Elias Isquith at the League reflects on Huntsman’s predicament:
Besides Buddy Roemer, Jon Huntsman is my favorite of the GOP field. I imagine more than a few left-leaning people would agree with me on that one. He’s kind of like an inverse of Joe Lieberman — the Republican wonky lefties like. Even if we like Huntsman, that doesn’t mean that we’d vote for him. It’s not very complicated; he’s a conservative. So there he is in the worst of both worlds: the people who in theory would vote for him resent him for, in their eyes, being a bad teammate; and the people on the other side give him a pat on the head, but nothing more.
The comparison with Lieberman has occurred to me, but I thought it might seem unfairly harsh. Here’s what puzzles me: why would “wonky lefties” like him? Forget about the Iran and Israel business for the moment. Just look at Huntsman’s record and his proposals as a candidate on domestic issues. He is more or less an older version of Paul Ryan, whom “wonky lefties” certainly do not adore.

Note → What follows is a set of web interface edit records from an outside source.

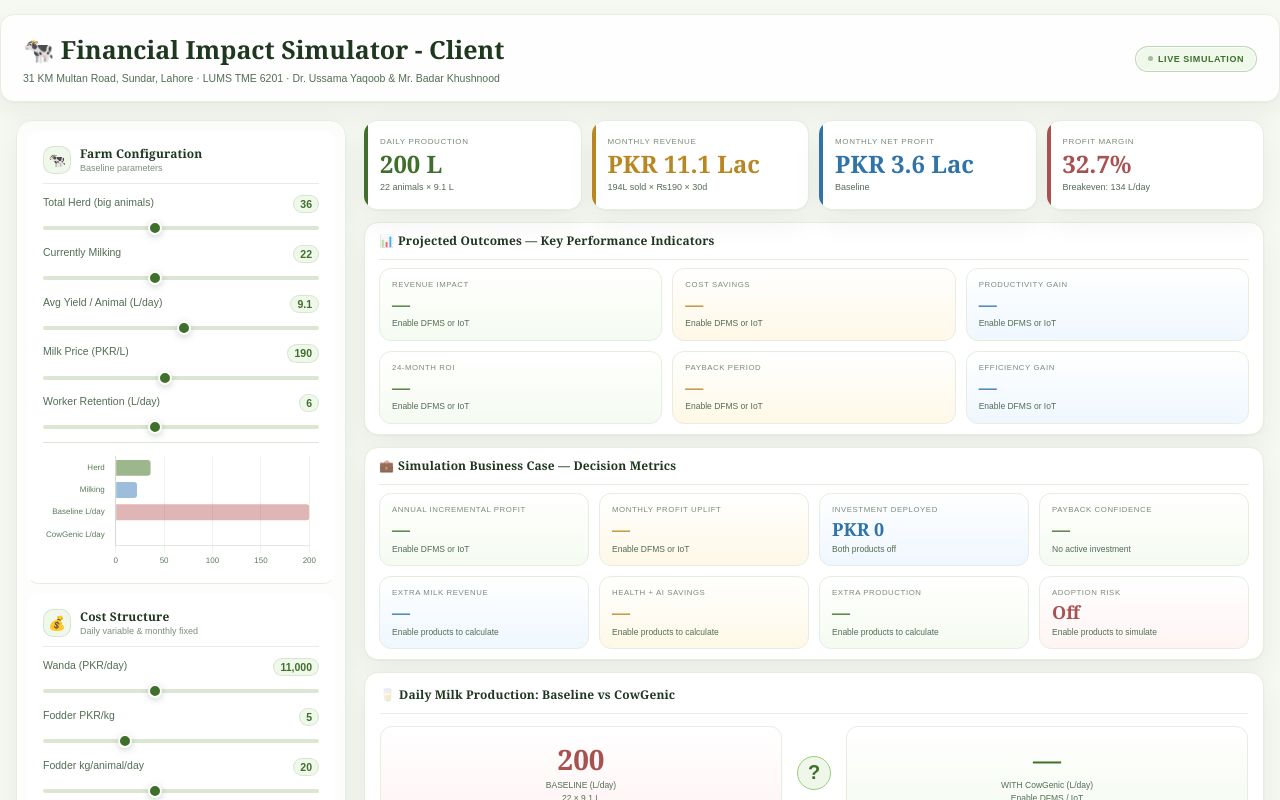
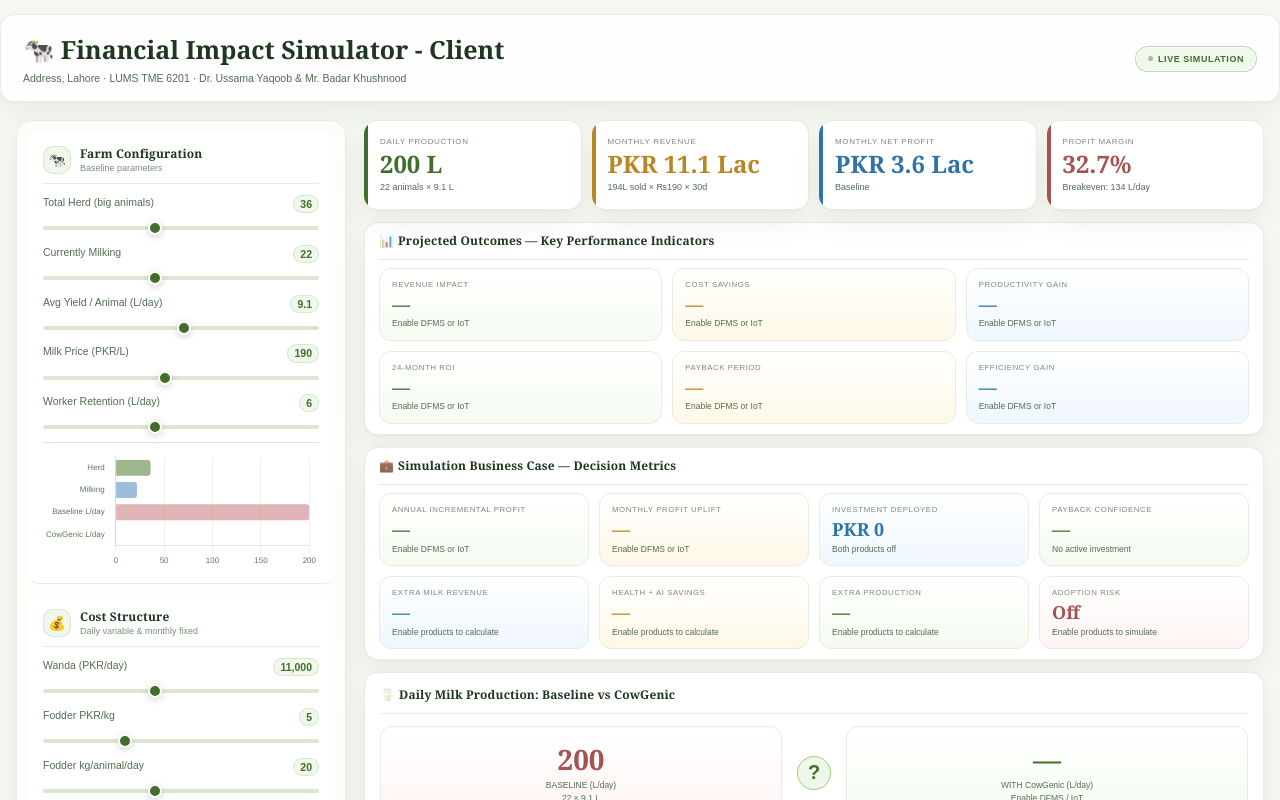
Before and after one commit to hira24siddiqui/Simulation_Reports, a plain HTML site: page index.html in a window 1280 px wide. Shown: the top 800 px of the page. Drawn offline with nearby package versions, Linux system fonts and the light colour scheme.

Commit message:
Update index.html

```diff
--- a/index.html
+++ b/index.html
@@ -378,7 +378,7 @@ body > .chart-card, body > .grid2 { max-width:1440px; }
 <header>
   <div>
     <h1>🐄 Financial Impact Simulator - Client</h1>
-    <p>31 KM Multan Road, Sundar, Lahore · LUMS TME 6201 · Dr. Ussama Yaqoob & Mr. Badar Khushnood</p>
+    <p>Address, Lahore · LUMS TME 6201 · Dr. Ussama Yaqoob & Mr. Badar Khushnood</p>
   </div>
   <div class="live"><i></i> LIVE SIMULATION</div>
 </header>
```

As Ezra Klein pointed out months ago, Huntsman has been the candidate willing to make meaningless gestures to demonstrate that he is not in lockstep with his party on matters relating to science and environmental policy, but his actual positions on environmental policy in this campaign are essentially no different from the other candidates’ views. He differed with conservatives on cap-and-trade in the past, but went out of his way to disavow that position once he started running. The hawkish Republican love affair with Joe Lieberman has been deeply unfortunate in many ways, but at least everyone knows why they are heaping praise on the man. What explains similar liberal adulation for Huntsman? There doesn’t seem to be any policy or political reason for it. Is it simply a bizarre reverse tribalism that inspires liberals to root for a candidate that conservatives have rejected?